Filters (Spatial): Nonlinear Noise Reduction
From MIPAV
Background
This algorithm provides a port of the SUSAN (Smallest Univalue Segment Assimilating Nucleus) lowlevel image processing program.
For information about SUSAN, see http://www.fmrib.ox.ac.uk/~steve.
SUSAN noise reduction uses nonlinear filtering to reduce noise in an image while preserving both the underlying structure and the edges and corners. It does this by averaging a voxel only with local voxels that have similar intensity.
Table 1 explains the possible responses that the SUSAN filter provides if it cannot determine the neighborhood and based on whether you selected the option of using the median.
Use median

SUSAN area

The SUSAN filter . . .

Selected

Zero

Uses the median of the pixel's 8 nearest neighbors in 2D images or 26 nearest neighbors in 3D images to estimate the pixel's correct value.

Selected

Nonzero

Uses sums taken over the local neighborhood, not including the center pixel itself, to estimate the pixel's correct value. This allows good reduction of impulse noise.

Not selected

Nonzero

Uses sums taken over the local neighborhood including the center pixel to estimate the pixel's correct value.

Not selected

Zero

Leaves the pixel unchanged.

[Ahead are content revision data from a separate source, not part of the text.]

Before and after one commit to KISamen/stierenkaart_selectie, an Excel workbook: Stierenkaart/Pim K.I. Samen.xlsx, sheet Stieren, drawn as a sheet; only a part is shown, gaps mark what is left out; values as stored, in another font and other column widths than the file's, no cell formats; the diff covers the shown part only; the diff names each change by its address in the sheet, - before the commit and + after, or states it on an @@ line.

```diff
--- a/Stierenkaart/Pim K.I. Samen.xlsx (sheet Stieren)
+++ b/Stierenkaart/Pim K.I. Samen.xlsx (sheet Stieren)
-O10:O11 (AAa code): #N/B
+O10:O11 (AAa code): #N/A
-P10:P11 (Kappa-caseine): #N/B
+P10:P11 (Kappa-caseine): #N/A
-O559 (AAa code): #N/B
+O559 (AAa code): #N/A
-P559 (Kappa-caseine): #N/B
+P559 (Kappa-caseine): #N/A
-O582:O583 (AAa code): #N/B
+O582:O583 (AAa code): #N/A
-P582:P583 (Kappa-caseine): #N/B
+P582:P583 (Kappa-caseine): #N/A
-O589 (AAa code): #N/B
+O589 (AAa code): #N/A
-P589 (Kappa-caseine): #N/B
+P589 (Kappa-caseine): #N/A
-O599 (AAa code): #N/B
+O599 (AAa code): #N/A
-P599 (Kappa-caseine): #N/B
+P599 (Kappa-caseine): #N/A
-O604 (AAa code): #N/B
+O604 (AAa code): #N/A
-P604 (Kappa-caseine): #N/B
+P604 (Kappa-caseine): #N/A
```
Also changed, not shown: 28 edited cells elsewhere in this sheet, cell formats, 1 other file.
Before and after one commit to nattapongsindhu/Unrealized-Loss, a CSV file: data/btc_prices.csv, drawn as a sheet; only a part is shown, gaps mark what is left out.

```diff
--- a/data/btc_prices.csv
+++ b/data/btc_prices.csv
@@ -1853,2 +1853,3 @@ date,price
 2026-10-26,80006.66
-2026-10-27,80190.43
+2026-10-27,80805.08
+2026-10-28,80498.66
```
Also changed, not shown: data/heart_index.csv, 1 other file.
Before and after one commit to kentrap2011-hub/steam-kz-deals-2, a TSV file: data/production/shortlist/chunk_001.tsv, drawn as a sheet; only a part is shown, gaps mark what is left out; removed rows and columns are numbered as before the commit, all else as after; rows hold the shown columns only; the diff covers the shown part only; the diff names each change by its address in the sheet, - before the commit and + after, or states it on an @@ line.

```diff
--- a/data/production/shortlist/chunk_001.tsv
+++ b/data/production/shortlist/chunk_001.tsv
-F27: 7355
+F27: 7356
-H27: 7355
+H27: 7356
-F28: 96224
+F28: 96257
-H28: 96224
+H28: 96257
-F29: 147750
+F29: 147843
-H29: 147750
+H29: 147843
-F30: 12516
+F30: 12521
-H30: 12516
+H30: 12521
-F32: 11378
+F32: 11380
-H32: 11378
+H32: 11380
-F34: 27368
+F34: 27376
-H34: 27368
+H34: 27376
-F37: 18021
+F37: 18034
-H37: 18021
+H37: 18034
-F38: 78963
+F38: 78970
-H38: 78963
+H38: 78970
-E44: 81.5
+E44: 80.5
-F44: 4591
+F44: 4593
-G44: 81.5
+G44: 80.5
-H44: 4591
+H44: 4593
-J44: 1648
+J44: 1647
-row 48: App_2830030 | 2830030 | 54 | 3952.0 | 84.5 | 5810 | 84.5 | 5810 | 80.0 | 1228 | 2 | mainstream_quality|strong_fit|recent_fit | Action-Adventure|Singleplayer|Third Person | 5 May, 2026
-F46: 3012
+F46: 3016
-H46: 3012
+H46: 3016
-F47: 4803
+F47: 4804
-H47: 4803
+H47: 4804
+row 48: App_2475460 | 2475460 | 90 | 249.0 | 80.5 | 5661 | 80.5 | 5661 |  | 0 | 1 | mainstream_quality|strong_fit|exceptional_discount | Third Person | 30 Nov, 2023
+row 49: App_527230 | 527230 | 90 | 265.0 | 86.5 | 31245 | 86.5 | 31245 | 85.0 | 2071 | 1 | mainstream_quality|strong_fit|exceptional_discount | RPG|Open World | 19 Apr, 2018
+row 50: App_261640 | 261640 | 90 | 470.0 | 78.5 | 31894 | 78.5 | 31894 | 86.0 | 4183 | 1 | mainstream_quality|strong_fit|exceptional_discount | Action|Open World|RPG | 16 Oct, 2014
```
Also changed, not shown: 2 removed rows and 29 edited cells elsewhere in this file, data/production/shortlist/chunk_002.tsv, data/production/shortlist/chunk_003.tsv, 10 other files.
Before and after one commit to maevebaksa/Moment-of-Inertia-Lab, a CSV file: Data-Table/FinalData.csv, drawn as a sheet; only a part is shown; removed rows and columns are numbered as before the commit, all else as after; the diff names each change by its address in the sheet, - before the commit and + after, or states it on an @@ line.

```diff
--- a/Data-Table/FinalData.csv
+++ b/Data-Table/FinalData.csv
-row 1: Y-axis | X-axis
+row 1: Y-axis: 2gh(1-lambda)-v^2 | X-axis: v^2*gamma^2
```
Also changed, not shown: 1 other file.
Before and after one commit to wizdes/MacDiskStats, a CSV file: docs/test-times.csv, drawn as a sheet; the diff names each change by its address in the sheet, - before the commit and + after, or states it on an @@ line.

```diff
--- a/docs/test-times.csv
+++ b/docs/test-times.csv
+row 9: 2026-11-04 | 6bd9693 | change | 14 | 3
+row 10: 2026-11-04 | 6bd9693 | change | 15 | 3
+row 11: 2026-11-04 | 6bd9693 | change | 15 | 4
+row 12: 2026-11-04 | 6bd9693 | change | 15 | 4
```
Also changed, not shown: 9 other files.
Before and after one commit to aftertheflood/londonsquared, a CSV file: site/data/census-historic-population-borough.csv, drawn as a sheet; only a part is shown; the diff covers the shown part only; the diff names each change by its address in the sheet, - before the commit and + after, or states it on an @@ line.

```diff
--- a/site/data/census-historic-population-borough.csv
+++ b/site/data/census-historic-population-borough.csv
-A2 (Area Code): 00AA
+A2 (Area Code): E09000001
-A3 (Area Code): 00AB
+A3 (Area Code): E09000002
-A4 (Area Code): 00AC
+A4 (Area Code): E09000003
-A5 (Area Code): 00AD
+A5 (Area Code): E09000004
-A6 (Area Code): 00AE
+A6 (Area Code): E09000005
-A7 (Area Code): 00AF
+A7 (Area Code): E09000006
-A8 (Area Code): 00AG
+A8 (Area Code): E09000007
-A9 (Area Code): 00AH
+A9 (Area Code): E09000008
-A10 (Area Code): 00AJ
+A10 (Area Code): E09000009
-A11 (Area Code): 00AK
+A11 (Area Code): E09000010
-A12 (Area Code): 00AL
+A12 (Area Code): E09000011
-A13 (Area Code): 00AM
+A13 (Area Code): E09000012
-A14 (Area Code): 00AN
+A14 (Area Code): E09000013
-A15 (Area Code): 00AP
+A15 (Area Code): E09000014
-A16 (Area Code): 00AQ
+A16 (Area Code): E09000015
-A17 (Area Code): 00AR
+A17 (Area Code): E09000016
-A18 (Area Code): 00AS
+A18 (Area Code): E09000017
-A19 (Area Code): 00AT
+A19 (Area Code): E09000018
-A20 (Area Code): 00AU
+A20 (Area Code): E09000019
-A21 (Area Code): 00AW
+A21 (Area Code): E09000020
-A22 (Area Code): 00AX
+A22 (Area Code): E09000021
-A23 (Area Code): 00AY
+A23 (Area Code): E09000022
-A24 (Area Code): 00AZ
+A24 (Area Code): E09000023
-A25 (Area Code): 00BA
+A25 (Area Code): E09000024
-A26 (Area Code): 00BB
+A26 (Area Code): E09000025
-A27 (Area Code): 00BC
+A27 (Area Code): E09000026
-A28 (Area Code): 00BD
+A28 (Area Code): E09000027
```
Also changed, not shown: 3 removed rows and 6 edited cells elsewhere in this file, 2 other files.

Image types
You can apply this algorithm to blackandwhite 2D, 2.5D, and 3D images.
Special notes
None.
Applying the algorithm
To run this algorithm, complete the following steps:
 Open an image.
 Select Algorithms > Filter (spatial) > Nonlinear noise reduction. The Nonlinear Noise Reduction dialog box (Figure 1) opens.
 Complete the information in the dialog box.
 Click OK. The algorithm begins to run.
 A popup window appears with the status. The following message appears
 "Performing the nonlinear noise reduction." When the algorithm finishes running, the popup window closes.
 Depending on whether you selected New image or Replace image, the results appear in a new window or replace the image to which the algorithm was applied.
Brightness threshold

Blurs edges of contrast smaller than this threshold. Reducing the brightness threshold gives less smoothing. The default value is 0.1 * (image maximum  image minimum).


Mask Gaussian SD (0 for flat response) mm

Determines the spatial extent of the smoothing (the default value is equal to the X resolution). For a small, fast, flat response with a 3 x 3 or 3 x 3 x 3 voxel mask, set the mask SD to 0.
 
Use median when neighborhood not found

By default, this check box is selected.
 
Process each slice independently

Smooths each slice of the dataset independently (applies only to 3D images).
 
New image

Shows the results of the algorithm in a new image window (default choice).
 
Replace image

Replaces the current active image with the newly calculated image.
 
OK

Applies the algorithm according to the specifications in this dialog box.
 
Cancel

Disregards any changes that you made in the dialog box and closes the dialog box.
 
Help

Displays online help for this dialog box.

See also:
 Filters (Spatial): Adaptive Noise Reduction
 Filters (Frequency)
 Filters (Spatial): Adaptive Path Smooth
 Filters (Spatial) Anisotropic Diffusion
 Filters (Spatial): CoherenceEnhancing Diffusion
 Filters (Spatial): Gaussian Blur
 Filters (Spatial): Gradient Magnitude
 Filters (Spatial): Haralick Texture
 Filters (Spatial) Laplacian
 Filters (Spatial): Local Normalization
 Filters (Spatial): Mean
 Filters (Spatial): Median
 Filters (Spatial): Mode
 Filters (Spatial): Nonmaximum Suppression
 Filters (Spatial): Regularized Isotropic (Nonlinear) Diffusion
 Filters (Spatial): Slice Averaging
 Filters (Spatial): Unsharp Mask